Task objective:
Once you have read the records below, report how many lines contain the word "Also", and give nothing besides that number.

···

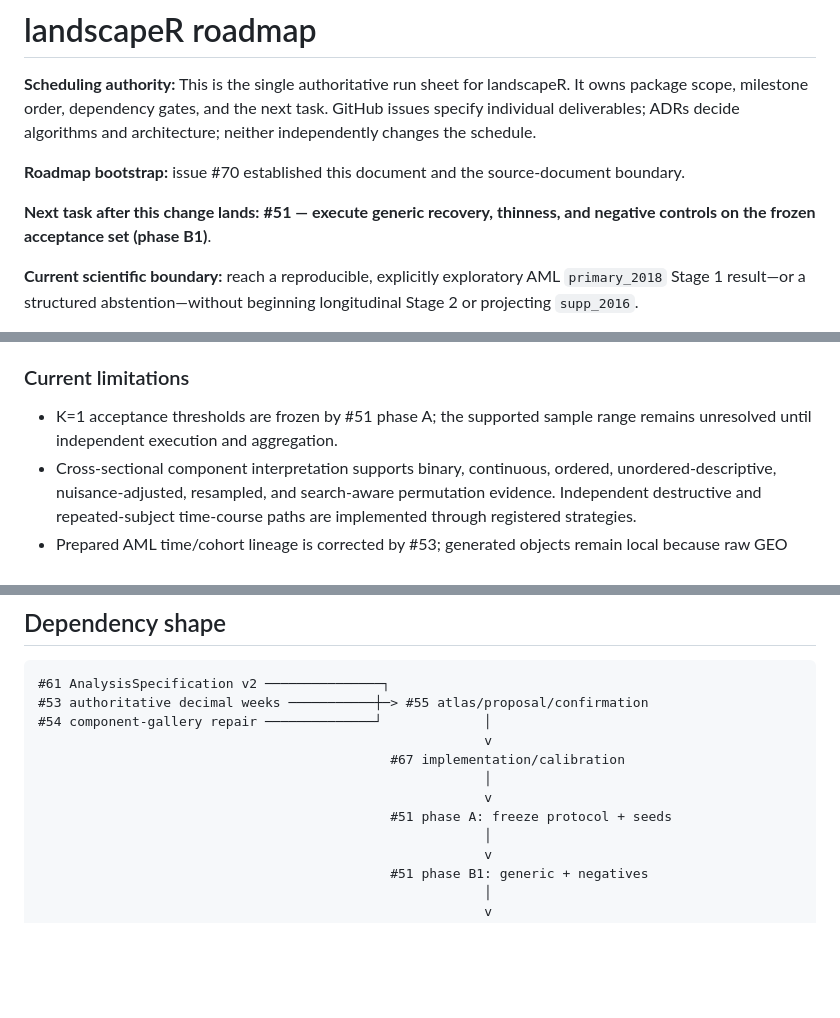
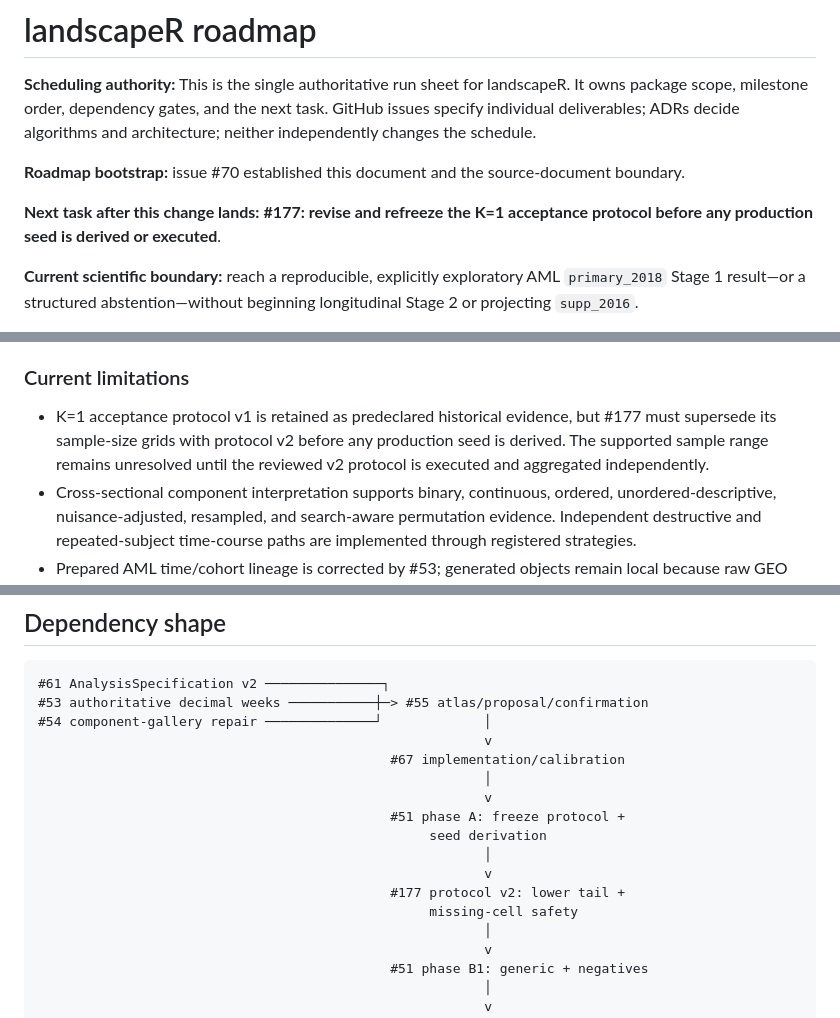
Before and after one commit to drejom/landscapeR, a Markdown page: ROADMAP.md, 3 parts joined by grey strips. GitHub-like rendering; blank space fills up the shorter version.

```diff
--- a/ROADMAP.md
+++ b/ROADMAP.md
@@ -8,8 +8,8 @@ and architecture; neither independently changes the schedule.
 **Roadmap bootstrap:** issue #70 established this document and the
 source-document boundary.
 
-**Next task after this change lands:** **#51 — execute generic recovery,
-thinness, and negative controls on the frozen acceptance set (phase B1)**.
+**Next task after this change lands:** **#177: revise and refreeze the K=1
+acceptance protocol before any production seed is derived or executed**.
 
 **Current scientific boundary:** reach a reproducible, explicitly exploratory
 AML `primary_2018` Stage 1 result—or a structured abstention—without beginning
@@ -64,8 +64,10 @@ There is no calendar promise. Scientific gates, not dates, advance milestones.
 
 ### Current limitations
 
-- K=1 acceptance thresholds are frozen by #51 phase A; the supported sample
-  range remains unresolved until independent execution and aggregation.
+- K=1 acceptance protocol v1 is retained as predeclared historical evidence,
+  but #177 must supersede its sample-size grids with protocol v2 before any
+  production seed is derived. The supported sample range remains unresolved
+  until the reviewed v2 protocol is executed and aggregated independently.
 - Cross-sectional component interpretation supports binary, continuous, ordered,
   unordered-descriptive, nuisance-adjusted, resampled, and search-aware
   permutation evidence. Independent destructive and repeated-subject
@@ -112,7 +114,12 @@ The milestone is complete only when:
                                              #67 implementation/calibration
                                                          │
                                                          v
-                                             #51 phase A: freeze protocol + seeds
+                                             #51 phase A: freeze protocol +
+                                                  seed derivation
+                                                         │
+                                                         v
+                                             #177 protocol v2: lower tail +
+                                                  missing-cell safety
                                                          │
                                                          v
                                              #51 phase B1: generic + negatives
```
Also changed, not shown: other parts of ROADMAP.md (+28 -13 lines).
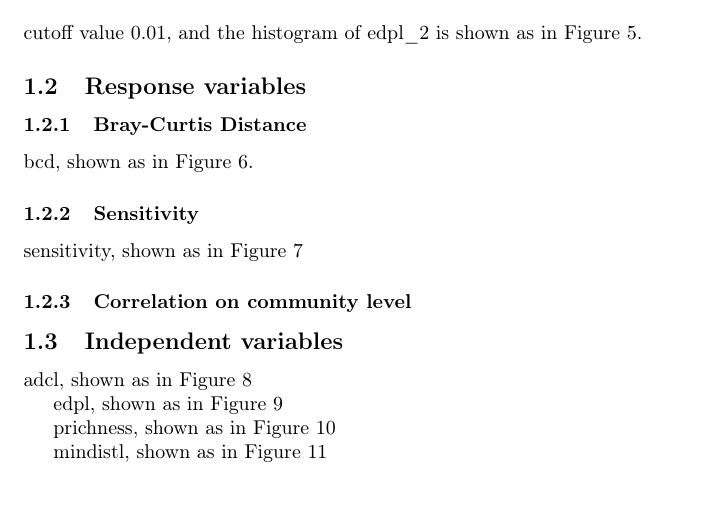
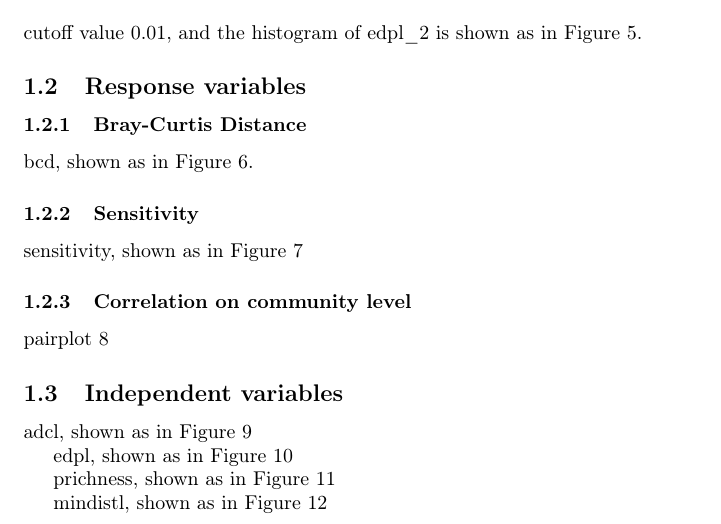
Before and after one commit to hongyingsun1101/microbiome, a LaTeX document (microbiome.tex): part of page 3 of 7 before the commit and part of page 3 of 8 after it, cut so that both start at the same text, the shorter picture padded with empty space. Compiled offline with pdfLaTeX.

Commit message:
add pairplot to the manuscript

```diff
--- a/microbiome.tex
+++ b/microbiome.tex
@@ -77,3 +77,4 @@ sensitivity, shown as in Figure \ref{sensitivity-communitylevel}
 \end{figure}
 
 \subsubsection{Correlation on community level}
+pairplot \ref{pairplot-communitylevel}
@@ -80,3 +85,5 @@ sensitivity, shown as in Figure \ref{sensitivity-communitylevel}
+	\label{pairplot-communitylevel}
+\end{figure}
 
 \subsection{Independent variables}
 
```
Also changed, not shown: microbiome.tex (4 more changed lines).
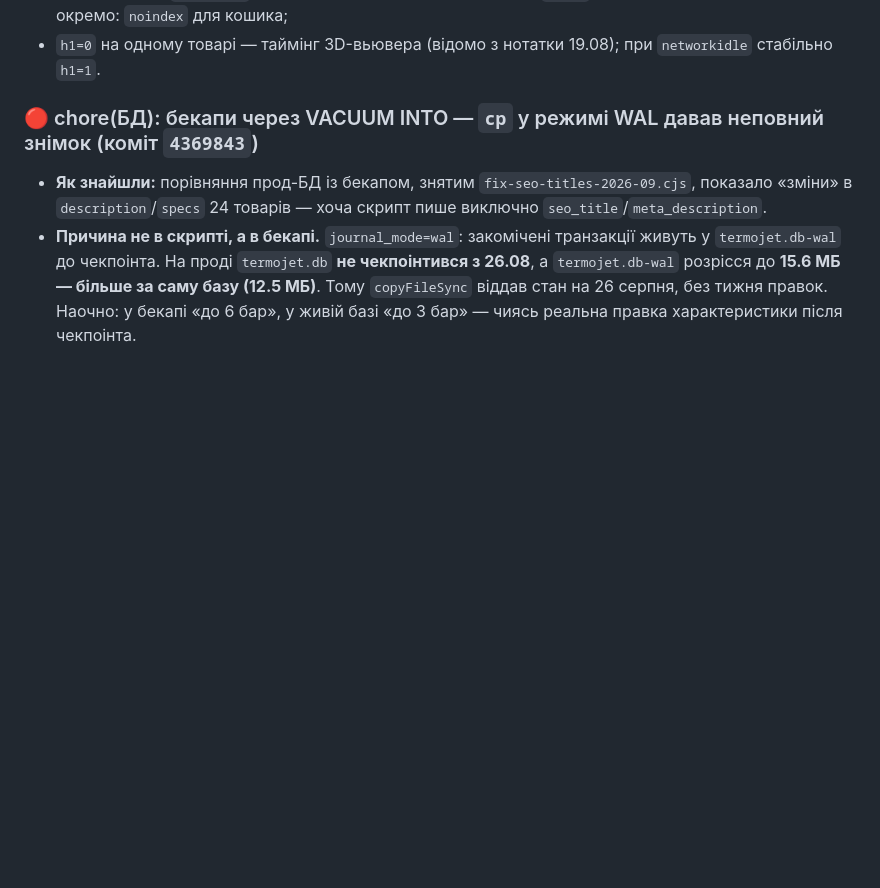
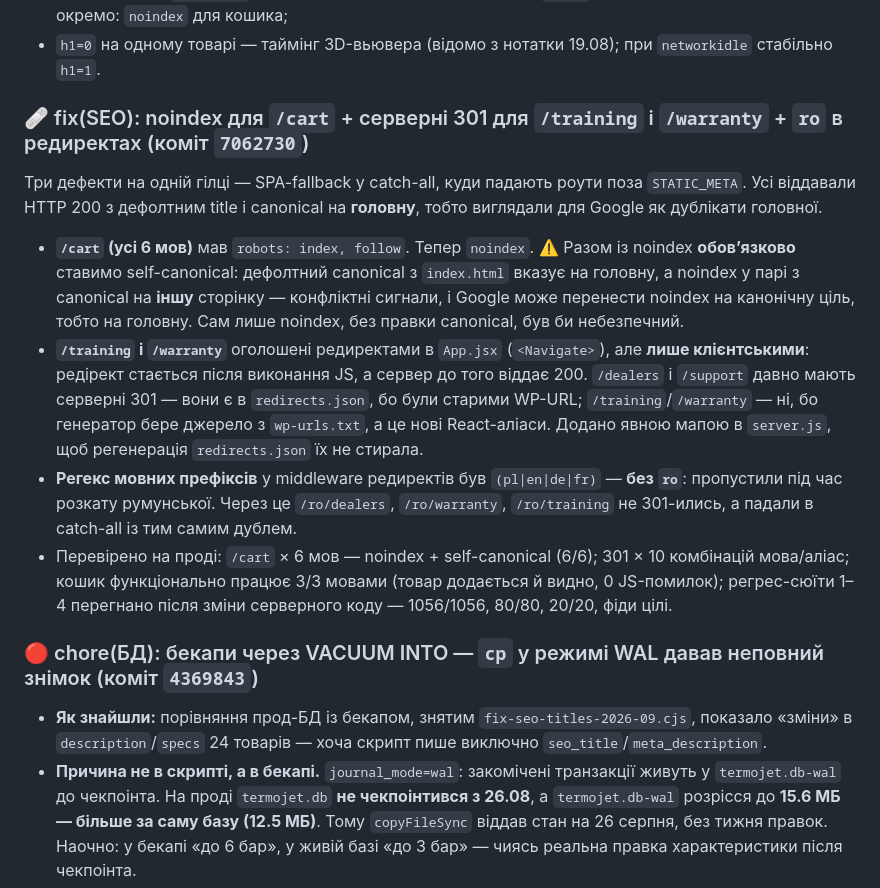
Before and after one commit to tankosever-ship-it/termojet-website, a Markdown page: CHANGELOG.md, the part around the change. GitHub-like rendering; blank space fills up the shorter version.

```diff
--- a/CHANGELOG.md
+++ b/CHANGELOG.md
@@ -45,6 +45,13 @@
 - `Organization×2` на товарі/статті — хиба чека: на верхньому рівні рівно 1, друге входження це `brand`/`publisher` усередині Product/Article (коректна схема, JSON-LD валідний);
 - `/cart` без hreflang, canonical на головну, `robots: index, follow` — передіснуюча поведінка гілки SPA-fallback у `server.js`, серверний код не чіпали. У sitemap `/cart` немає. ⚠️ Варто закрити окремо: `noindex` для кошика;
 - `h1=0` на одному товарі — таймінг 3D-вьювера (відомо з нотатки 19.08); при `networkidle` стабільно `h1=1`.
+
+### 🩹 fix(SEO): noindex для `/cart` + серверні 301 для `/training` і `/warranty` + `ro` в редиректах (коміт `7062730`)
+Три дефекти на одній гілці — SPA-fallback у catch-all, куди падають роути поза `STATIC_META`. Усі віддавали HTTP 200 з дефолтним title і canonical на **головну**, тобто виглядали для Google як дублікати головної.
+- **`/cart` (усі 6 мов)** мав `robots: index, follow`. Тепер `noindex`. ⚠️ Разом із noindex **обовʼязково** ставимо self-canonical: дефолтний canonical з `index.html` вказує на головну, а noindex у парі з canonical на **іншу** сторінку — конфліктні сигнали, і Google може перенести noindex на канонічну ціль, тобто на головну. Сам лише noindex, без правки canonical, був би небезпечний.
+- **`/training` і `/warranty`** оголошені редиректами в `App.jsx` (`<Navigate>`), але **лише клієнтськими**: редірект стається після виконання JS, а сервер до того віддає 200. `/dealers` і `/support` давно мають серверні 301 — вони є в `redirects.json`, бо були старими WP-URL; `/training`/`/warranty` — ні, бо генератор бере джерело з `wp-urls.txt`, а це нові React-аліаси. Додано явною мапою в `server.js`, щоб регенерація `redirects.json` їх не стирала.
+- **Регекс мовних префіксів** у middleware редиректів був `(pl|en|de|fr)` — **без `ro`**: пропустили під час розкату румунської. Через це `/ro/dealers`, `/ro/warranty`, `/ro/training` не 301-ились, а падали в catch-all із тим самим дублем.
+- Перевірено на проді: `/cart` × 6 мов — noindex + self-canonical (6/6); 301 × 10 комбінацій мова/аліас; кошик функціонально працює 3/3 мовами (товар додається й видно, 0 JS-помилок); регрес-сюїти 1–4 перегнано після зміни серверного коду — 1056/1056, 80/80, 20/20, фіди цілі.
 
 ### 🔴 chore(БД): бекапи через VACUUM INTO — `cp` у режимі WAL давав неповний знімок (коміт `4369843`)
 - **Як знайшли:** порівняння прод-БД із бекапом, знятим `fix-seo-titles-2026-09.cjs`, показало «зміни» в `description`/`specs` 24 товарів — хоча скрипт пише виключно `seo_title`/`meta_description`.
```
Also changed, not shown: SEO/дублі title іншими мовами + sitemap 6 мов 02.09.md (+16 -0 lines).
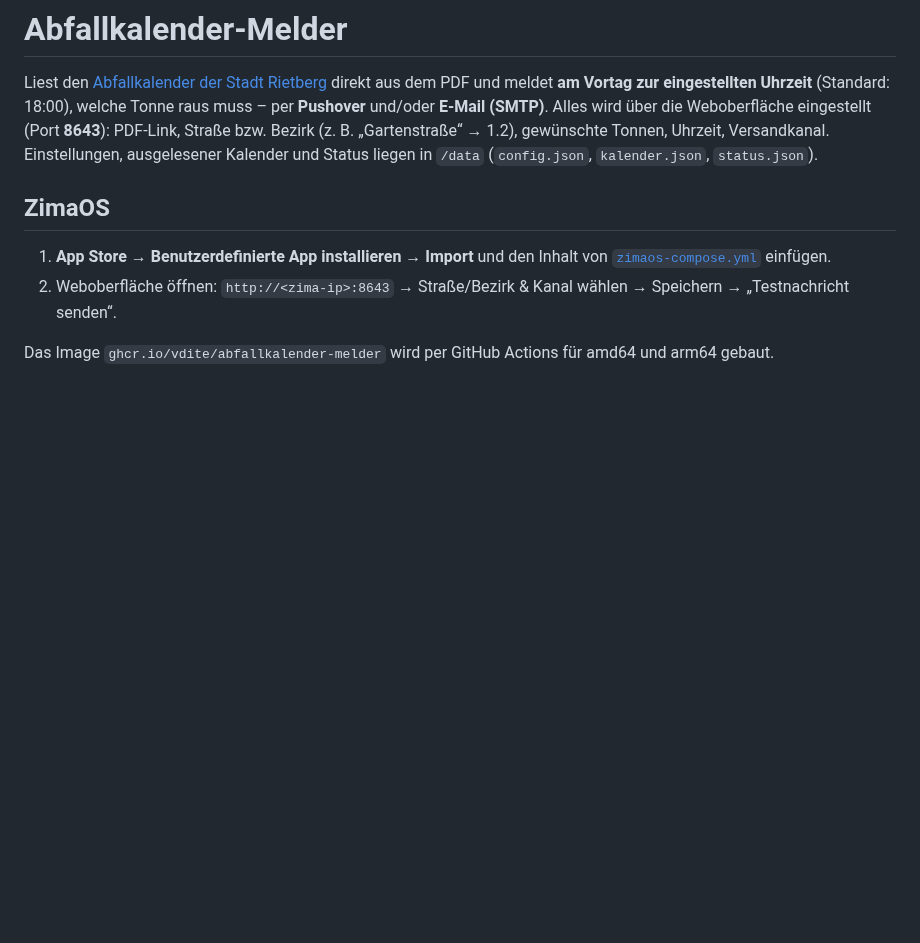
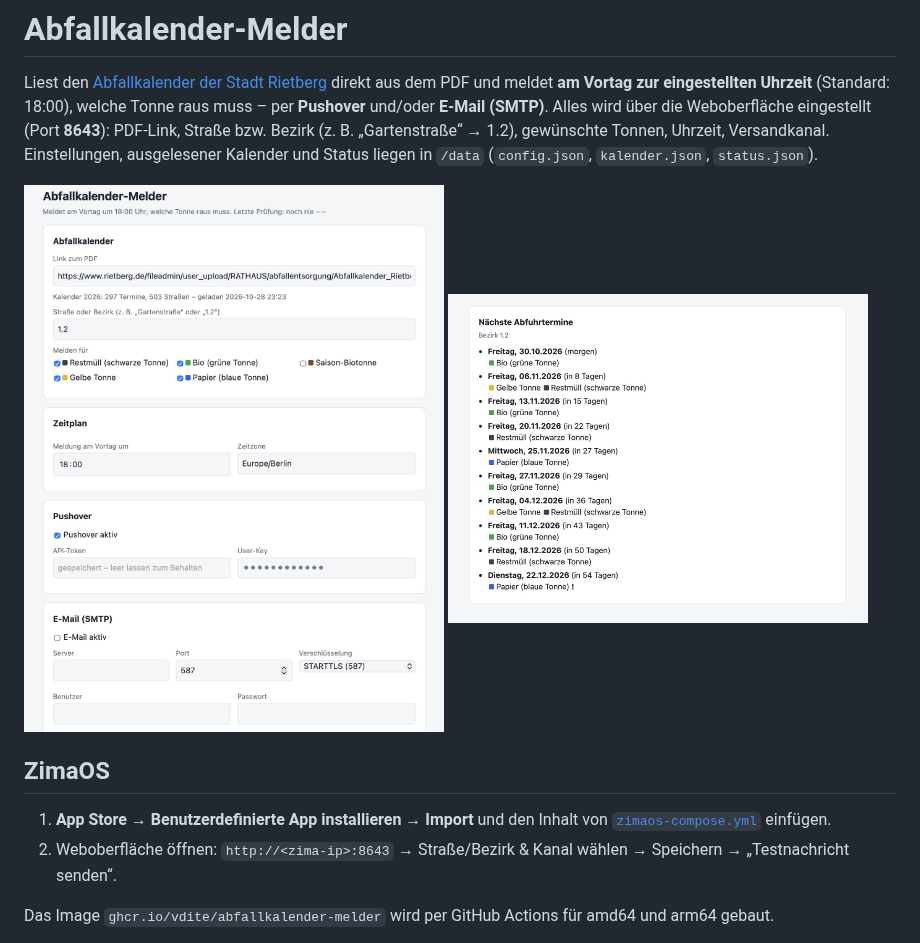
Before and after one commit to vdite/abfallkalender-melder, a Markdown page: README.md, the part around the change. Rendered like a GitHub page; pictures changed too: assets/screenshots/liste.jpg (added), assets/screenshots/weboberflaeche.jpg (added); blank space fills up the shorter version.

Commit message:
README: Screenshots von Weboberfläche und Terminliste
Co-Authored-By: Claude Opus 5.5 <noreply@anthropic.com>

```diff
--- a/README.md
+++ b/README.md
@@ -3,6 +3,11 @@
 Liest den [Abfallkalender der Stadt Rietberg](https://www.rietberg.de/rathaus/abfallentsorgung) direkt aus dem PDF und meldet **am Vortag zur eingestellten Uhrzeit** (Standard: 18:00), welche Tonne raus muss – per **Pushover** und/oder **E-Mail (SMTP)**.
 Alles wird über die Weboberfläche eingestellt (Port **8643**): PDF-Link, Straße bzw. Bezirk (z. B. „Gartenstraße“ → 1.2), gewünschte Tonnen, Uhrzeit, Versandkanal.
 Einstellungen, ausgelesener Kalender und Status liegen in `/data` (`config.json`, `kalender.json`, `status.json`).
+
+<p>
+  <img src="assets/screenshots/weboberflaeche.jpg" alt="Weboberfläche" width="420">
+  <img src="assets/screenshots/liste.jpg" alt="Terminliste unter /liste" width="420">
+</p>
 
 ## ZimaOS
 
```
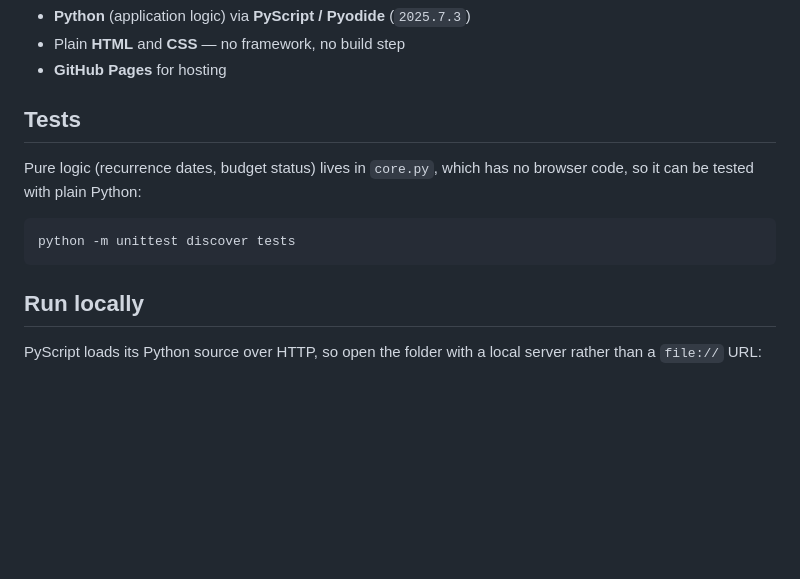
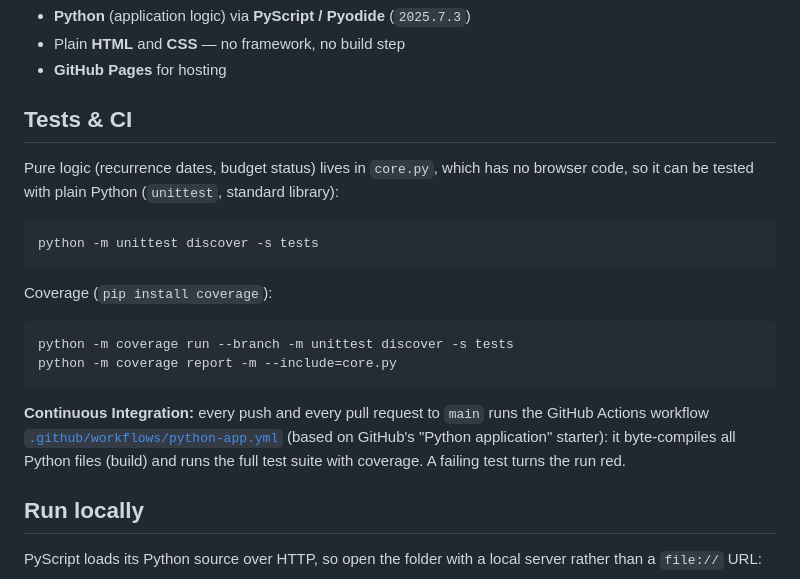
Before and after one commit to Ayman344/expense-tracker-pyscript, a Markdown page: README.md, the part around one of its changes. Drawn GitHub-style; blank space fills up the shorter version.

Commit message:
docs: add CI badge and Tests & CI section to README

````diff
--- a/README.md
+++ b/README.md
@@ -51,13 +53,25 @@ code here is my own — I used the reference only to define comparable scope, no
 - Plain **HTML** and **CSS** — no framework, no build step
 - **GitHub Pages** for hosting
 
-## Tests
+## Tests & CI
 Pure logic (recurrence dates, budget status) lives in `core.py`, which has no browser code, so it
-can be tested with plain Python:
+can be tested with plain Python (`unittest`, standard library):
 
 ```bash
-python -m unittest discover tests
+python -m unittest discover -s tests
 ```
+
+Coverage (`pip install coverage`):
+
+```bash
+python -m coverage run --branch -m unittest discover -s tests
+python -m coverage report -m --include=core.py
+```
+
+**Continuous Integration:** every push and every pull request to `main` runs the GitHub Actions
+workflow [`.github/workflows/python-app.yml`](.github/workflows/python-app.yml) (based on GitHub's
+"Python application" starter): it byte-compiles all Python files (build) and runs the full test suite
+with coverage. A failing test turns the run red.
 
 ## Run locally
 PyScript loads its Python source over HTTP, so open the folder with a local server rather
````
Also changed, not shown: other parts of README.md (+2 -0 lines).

···

Task output:
4